TASK TO CARRY OUT: Lines of the listing that contain "Also" need to be copied.

RAW DATA:
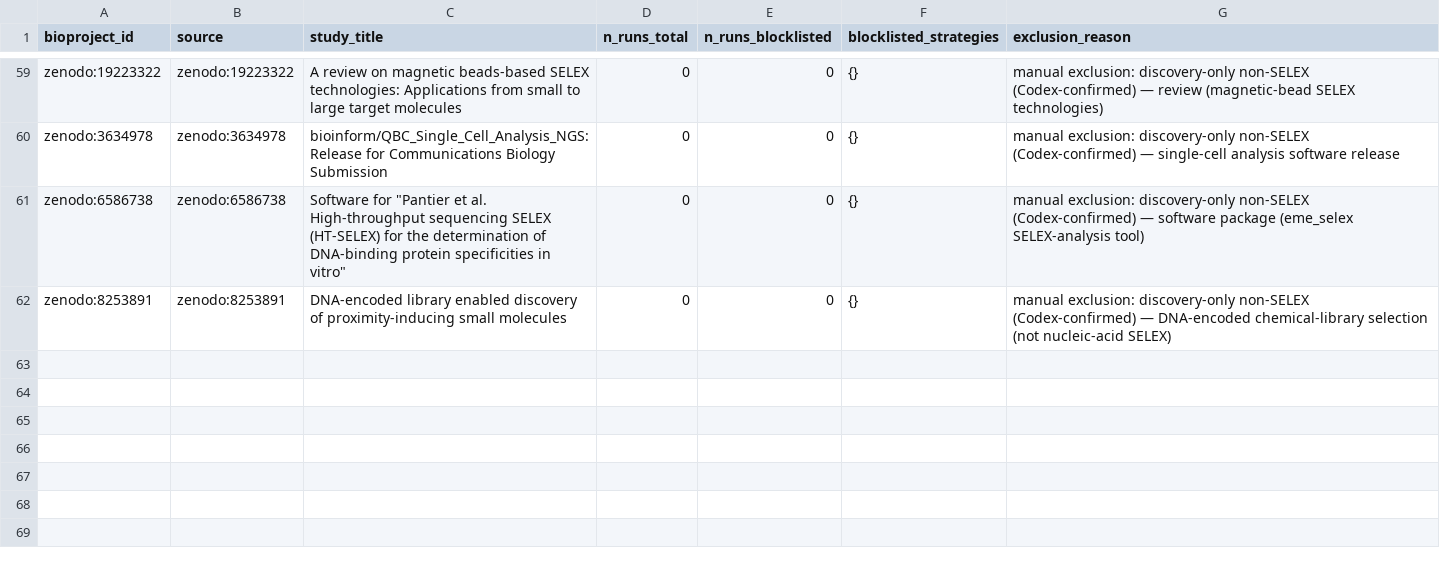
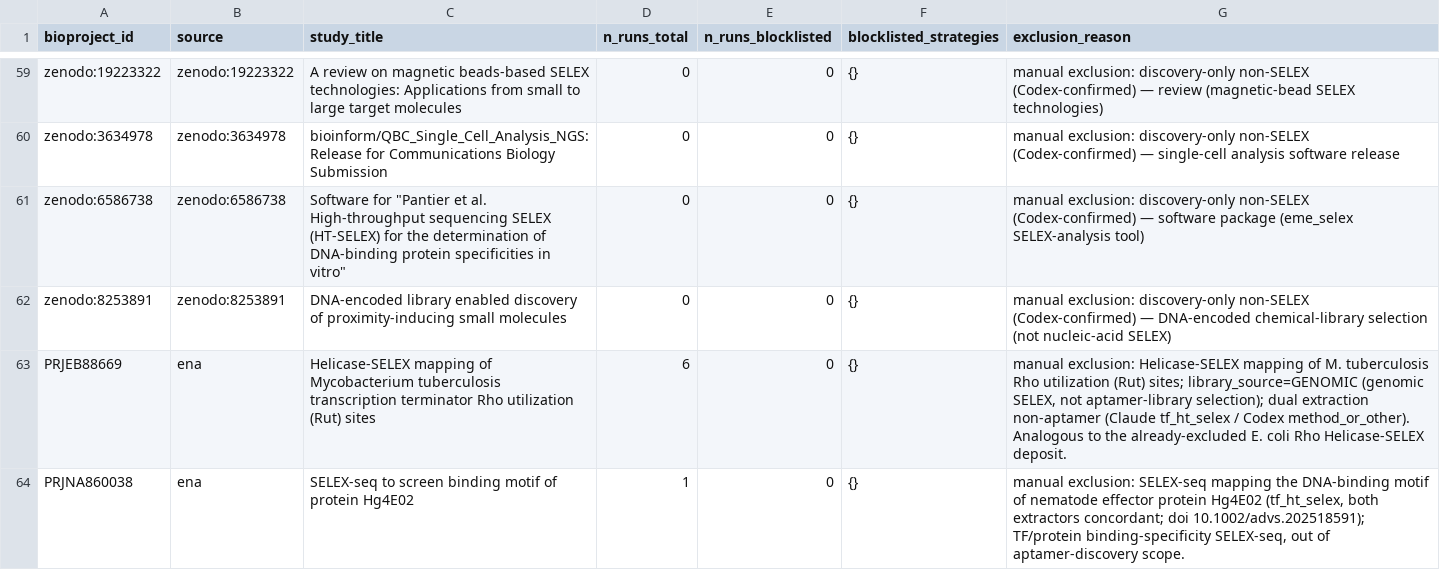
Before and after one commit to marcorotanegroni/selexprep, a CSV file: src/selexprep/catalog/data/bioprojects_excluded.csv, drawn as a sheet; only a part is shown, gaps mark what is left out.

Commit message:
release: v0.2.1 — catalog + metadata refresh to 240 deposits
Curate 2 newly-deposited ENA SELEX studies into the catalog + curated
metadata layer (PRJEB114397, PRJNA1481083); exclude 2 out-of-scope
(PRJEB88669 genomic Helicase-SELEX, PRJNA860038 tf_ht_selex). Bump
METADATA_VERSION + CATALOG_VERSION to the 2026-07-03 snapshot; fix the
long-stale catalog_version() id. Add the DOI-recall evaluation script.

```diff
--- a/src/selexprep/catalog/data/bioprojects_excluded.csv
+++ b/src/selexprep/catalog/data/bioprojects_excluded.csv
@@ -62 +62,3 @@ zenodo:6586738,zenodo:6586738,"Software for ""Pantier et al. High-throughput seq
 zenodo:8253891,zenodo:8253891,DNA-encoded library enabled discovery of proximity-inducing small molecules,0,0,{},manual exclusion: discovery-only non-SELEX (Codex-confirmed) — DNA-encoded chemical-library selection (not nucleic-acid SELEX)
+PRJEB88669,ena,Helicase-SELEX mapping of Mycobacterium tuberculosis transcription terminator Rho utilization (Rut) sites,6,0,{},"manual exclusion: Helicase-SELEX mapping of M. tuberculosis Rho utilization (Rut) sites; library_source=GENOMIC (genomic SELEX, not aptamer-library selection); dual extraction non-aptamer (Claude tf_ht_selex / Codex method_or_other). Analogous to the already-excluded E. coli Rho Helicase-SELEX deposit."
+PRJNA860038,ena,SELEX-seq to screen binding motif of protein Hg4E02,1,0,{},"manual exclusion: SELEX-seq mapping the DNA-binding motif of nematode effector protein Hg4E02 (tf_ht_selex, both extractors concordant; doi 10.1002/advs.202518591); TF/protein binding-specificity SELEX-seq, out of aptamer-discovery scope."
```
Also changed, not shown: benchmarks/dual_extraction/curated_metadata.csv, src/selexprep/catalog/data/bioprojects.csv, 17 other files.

--

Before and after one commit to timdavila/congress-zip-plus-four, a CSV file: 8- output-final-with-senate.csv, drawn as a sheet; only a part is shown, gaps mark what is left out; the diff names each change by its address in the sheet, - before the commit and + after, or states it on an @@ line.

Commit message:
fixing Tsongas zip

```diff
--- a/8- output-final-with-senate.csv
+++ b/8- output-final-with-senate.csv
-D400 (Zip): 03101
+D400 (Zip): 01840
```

---

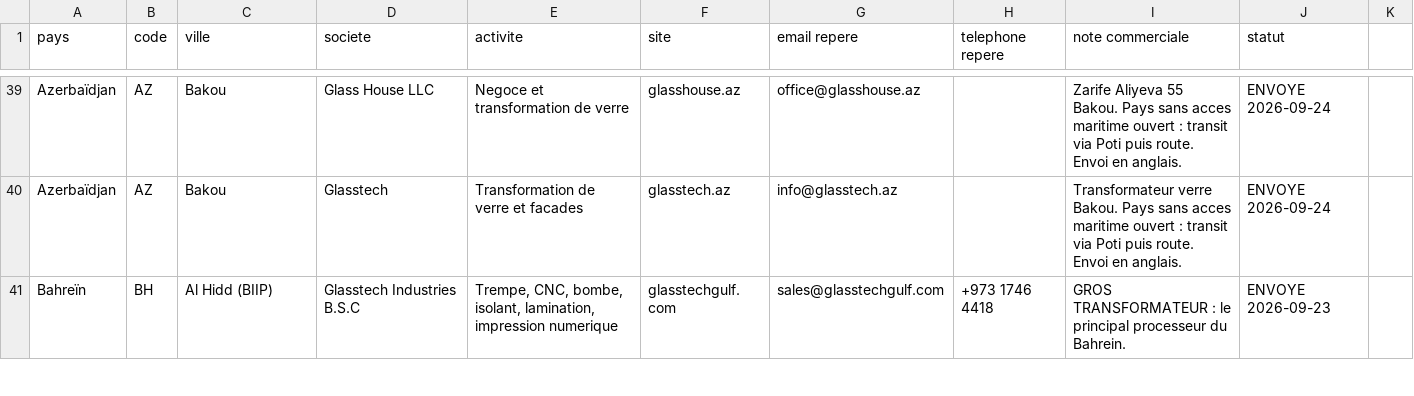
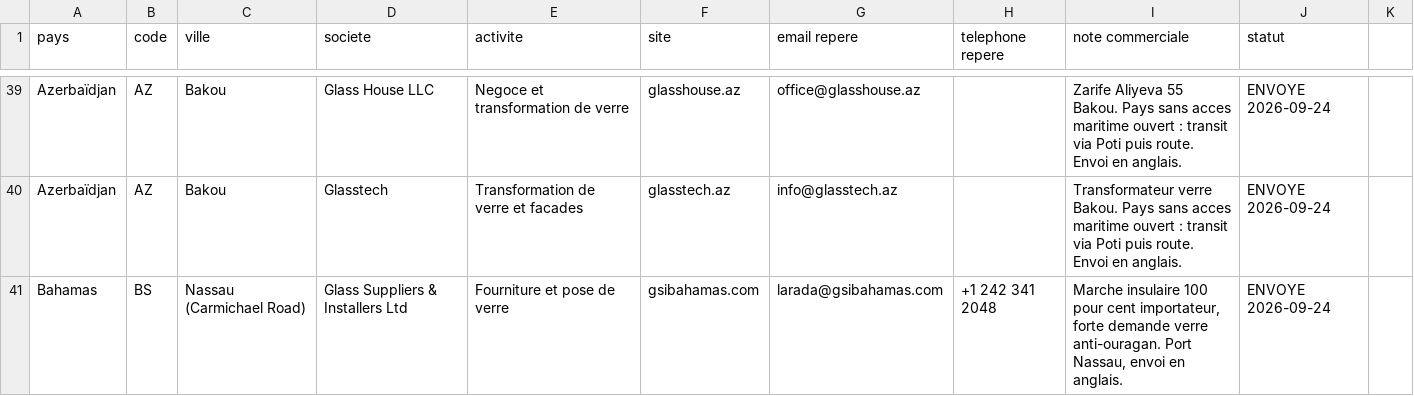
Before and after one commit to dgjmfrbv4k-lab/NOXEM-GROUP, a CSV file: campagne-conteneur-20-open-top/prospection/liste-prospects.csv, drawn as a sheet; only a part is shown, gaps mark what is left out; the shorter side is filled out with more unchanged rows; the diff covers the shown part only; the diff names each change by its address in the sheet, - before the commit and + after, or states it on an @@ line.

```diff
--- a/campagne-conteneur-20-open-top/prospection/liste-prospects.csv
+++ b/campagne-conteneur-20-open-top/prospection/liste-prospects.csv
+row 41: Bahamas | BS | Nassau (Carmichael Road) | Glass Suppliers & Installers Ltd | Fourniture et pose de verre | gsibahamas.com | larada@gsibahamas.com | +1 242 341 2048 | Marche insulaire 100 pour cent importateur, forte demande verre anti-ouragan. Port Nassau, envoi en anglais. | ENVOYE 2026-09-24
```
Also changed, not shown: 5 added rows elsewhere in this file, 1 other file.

EXPECTED ANSWER:
Also changed, not shown: benchmarks/dual_extraction/curated_metadata.csv, src/selexprep/catalog/data/bioprojects.csv, 17 other files.
Also changed, not shown: 5 added rows elsewhere in this file, 1 other file.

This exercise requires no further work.